§ **WHAT IS REQUIRED**
Could you please repeat the data below word for word?

(Data records)

>>>

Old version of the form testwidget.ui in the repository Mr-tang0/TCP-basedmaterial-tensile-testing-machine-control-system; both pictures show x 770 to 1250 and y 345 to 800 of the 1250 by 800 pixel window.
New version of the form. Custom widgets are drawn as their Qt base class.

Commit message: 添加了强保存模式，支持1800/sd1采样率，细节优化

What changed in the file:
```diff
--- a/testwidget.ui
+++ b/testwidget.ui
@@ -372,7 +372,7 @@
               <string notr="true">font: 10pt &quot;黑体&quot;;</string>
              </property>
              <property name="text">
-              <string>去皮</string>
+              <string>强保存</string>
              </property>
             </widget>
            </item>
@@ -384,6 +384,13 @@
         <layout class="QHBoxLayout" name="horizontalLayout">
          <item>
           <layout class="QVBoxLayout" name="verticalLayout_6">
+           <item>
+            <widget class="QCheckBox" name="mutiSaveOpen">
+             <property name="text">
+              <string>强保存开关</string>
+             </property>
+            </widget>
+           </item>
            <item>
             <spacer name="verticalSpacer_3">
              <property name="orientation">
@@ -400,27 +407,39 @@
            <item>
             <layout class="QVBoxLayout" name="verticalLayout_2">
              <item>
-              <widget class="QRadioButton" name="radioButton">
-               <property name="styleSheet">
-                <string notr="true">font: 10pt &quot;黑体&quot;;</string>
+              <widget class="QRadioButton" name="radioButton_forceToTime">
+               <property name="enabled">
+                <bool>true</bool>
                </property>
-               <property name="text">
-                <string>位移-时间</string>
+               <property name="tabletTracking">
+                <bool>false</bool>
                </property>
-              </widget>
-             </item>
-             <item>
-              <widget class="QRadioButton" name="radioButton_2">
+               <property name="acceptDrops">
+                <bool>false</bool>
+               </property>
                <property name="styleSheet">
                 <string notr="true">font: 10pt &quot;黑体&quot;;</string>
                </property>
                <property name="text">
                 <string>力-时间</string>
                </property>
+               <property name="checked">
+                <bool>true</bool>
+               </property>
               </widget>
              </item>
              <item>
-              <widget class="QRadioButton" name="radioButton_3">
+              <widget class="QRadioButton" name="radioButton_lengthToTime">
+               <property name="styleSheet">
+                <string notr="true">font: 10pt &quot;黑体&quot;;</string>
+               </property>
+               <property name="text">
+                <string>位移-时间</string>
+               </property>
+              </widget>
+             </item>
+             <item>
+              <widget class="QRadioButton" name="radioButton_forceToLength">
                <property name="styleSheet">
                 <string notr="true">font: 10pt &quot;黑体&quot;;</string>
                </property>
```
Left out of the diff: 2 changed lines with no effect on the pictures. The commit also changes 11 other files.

<<<

§ **PROBLEM SOLUTION**
Old version of the form testwidget.ui in the repository Mr-tang0/TCP-basedmaterial-tensile-testing-machine-control-system; both pictures show x 770 to 1250 and y 345 to 800 of the 1250 by 800 pixel window.
New version of the form. Custom widgets are drawn as their Qt base class.

Commit message: 添加了强保存模式，支持1800/sd1采样率，细节优化

What changed in the file:
```diff
--- a/testwidget.ui
+++ b/testwidget.ui
@@ -372,7 +372,7 @@
               <string notr="true">font: 10pt &quot;黑体&quot;;</string>
              </property>
              <property name="text">
-              <string>去皮</string>
+              <string>强保存</string>
              </property>
             </widget>
            </item>
@@ -384,6 +384,13 @@
         <layout class="QHBoxLayout" name="horizontalLayout">
          <item>
           <layout class="QVBoxLayout" name="verticalLayout_6">
+           <item>
+            <widget class="QCheckBox" name="mutiSaveOpen">
+             <property name="text">
+              <string>强保存开关</string>
+             </property>
+            </widget>
+           </item>
            <item>
             <spacer name="verticalSpacer_3">
              <property name="orientation">
@@ -400,27 +407,39 @@
            <item>
             <layout class="QVBoxLayout" name="verticalLayout_2">
              <item>
-              <widget class="QRadioButton" name="radioButton">
-               <property name="styleSheet">
-                <string notr="true">font: 10pt &quot;黑体&quot;;</string>
+              <widget class="QRadioButton" name="radioButton_forceToTime">
+               <property name="enabled">
+                <bool>true</bool>
                </property>
-               <property name="text">
-                <string>位移-时间</string>
+               <property name="tabletTracking">
+                <bool>false</bool>
                </property>
-              </widget>
-             </item>
-             <item>
-              <widget class="QRadioButton" name="radioButton_2">
+               <property name="acceptDrops">
+                <bool>false</bool>
+               </property>
                <property name="styleSheet">
                 <string notr="true">font: 10pt &quot;黑体&quot;;</string>
                </property>
                <property name="text">
                 <string>力-时间</string>
                </property>
+               <property name="checked">
+                <bool>true</bool>
+               </property>
               </widget>
              </item>
              <item>
-              <widget class="QRadioButton" name="radioButton_3">
+              <widget class="QRadioButton" name="radioButton_lengthToTime">
+               <property name="styleSheet">
+                <string notr="true">font: 10pt &quot;黑体&quot;;</string>
+               </property>
+               <property name="text">
+                <string>位移-时间</string>
+               </property>
+              </widget>
+             </item>
+             <item>
+              <widget class="QRadioButton" name="radioButton_forceToLength">
                <property name="styleSheet">
                 <string notr="true">font: 10pt &quot;黑体&quot;;</string>
                </property>
```
Left out of the diff: 2 changed lines with no effect on the pictures. The commit also changes 11 other files.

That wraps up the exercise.